It’s been fun, hitting the open road and taking the exists on familiar highways that I’ve driven by but never turned fully discovered.
But it’s also been nostalgic in a way. Because I’m reminded in these small towns what my small town used to be like. Actually, I’m reminded that not all small towns are bursting at the seams, under constant construction and constant growing pains.
I’m reminded that some places stay the same. Quiet. Quaint. Full of people who know one another, their children and their children’s children.
The funny thing is even after watching my small town boom from 1,200 people to over 12,000 or more, I still think of my town the same way as I thought of it growing up. And, in a way, I see it that way too.

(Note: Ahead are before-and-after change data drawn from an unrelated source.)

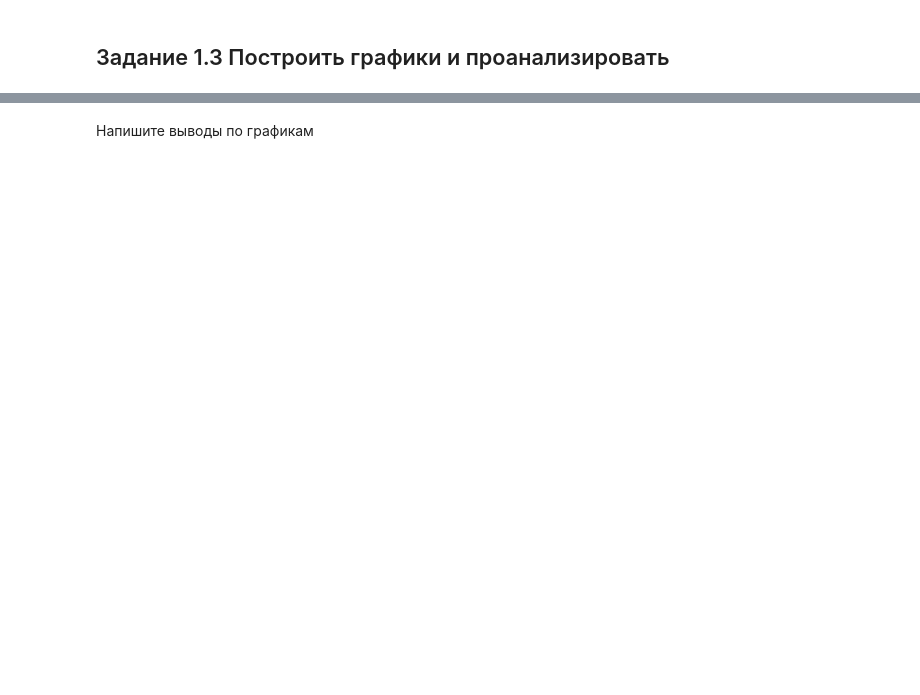
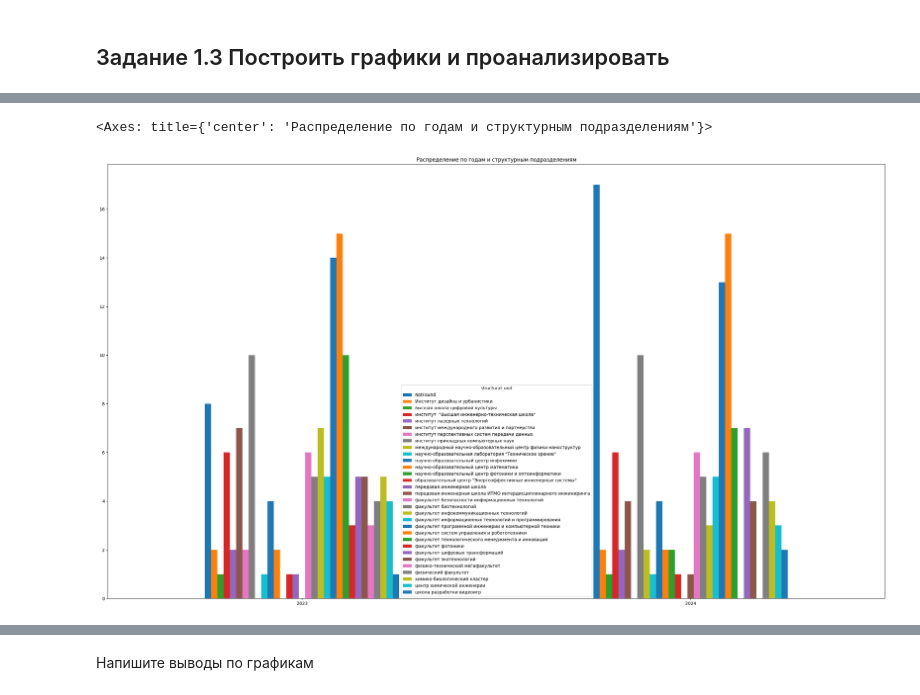
Before and after one commit to Patisson4/DataAnalysis, a Jupyter notebook: IR_1_Data_Collection.ipynb, the cells around one changed output, grey strips where cells are left out. Cells and saved outputs as stored; diff of their text form; code cells hidden in the pictures; blank space fills up the shorter version.

```diff
--- a/IR_1_Data_Collection.ipynb
+++ b/IR_1_Data_Collection.ipynb
@@ -84,0 +259,7 @@ headers = {'Content-Type': "application/json", 'Authorization': "Token " + token
+# %%
+ct = crosstab(ddf['year'], ddf['structural_unit'])
+
+ct.plot.bar(rot=0, title='Распределение по годам и структурным подразделениям', xlabel='', figsize=(32, 18))
+# %% [output]
+<Axes: title={'center': 'Распределение по годам и структурным подразделениям'}>
+[figure, added]
```
Also changed, not shown: parts of 31 cells of this notebook.
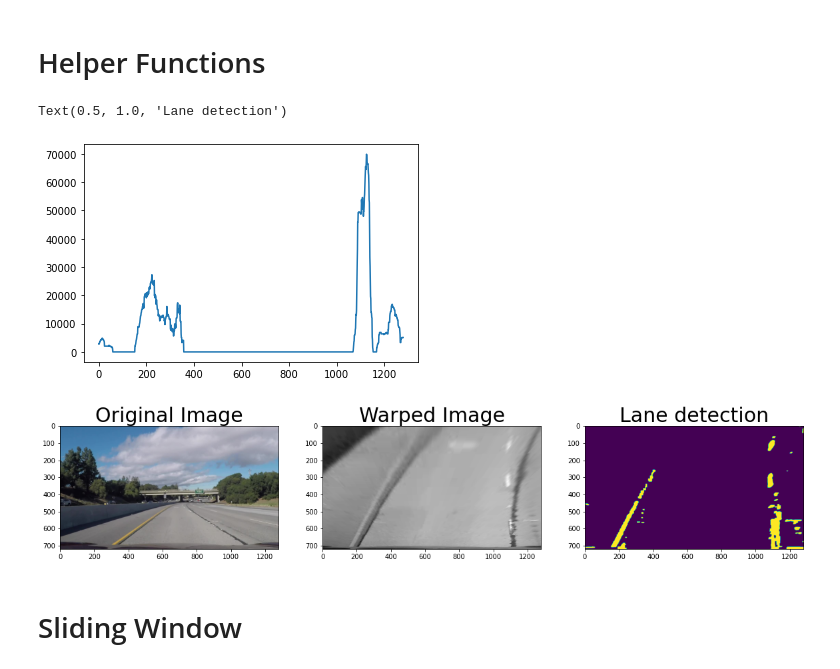
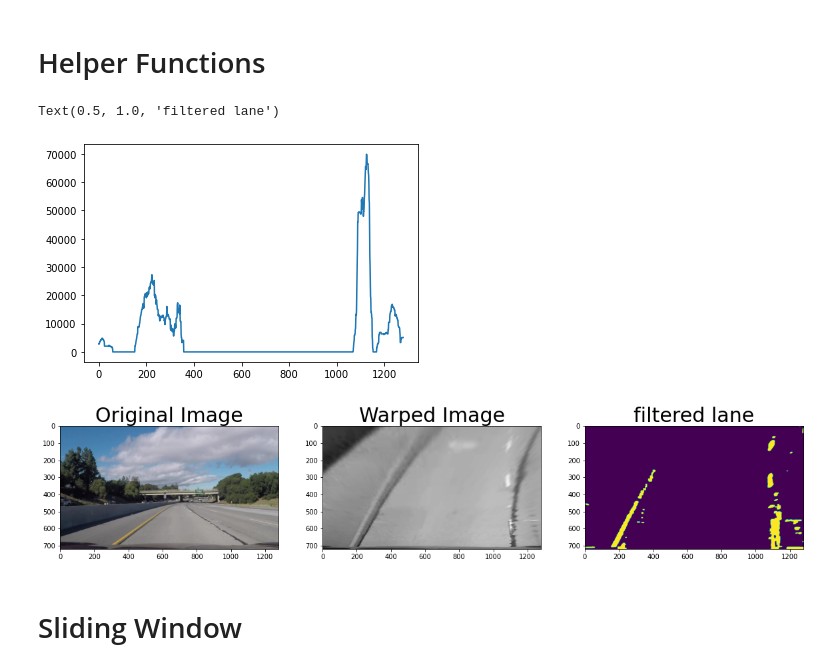
Before and after one commit to agamyo168/Lane-Detection, a Jupyter notebook: team_project.ipynb, the cells around one changed output. Drawn from its saved outputs; the diff is of its cells as text; code cells hidden in the pictures.

```diff
--- a/team_project.ipynb
+++ b/team_project.ipynb
@@ -76,23 +76,23 @@ def filter_lane_lines(img):
 # %%
 img = images[2]
 # img = cv2.cvtColor(images[0], cv2.COLOR_BGR2RGB)
 img1 = pipeline(img)
 warped_image = perspective_transform(img1, dst_size=(1280,720),inv=0)
-lane_detection = filter_lane_lines(warped_image)
-histogram = get_hist(lane_detection)
+filtered_lane = filter_lane_lines(warped_image)
+histogram = get_hist(filtered_lane)
 # show_image(mask)
 plt.plot(histogram)
 # plotting
 f, (ax1, ax2, ax3) = plt.subplots(1, 3,figsize=(20,10))
 ax1.imshow(img)
 ax1.set_title('Original Image', fontsize=30)
 ax2.imshow(warped_image, cmap='gray')
 ax2.set_title('Warped Image', fontsize=30)
-ax3.imshow(lane_detection)
-ax3.set_title('Lane detection', fontsize=30)
+ax3.imshow(filtered_lane)
+ax3.set_title('filtered lane', fontsize=30)
 # %% [output]
-Text(0.5, 1.0, 'Lane detection')
+Text(0.5, 1.0, 'filtered lane')
 [figure]
-[figure, old version]
+[figure, new version]
 # %% [markdown]
 # Sliding Window
```
Also changed, not shown: parts of 3 cells of this notebook.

I mean, I’m not blind to the changes, but the way it was seems to sort of be ingrained in me.
Like, I still call the hardware store Hardware Hank, even though it hasn’t been called Hardware Hank since I was in junior high.
And when I give directions or talk about the new developments, I base locations off of where things used to be…like the old Chuckwagon cafe that closed when I was in high school or the where the bakery used to be…or where Larson’s used to live…
Funny how memory works. Funny how we connect to place in different ways and at different times. Funny how, in my mind, time sort of stopped for my hometown fifteen years ago…
Funny how this causes major issues when a new resident is trying to give me directions to a new development (that used to be a field next to my friend’s house) based on street signs…
Funny how annoyed I was at the reality of getting lost in my hometown…
Coming Home: Getting Lost in my quickly changing hometown
by Jessie Veeder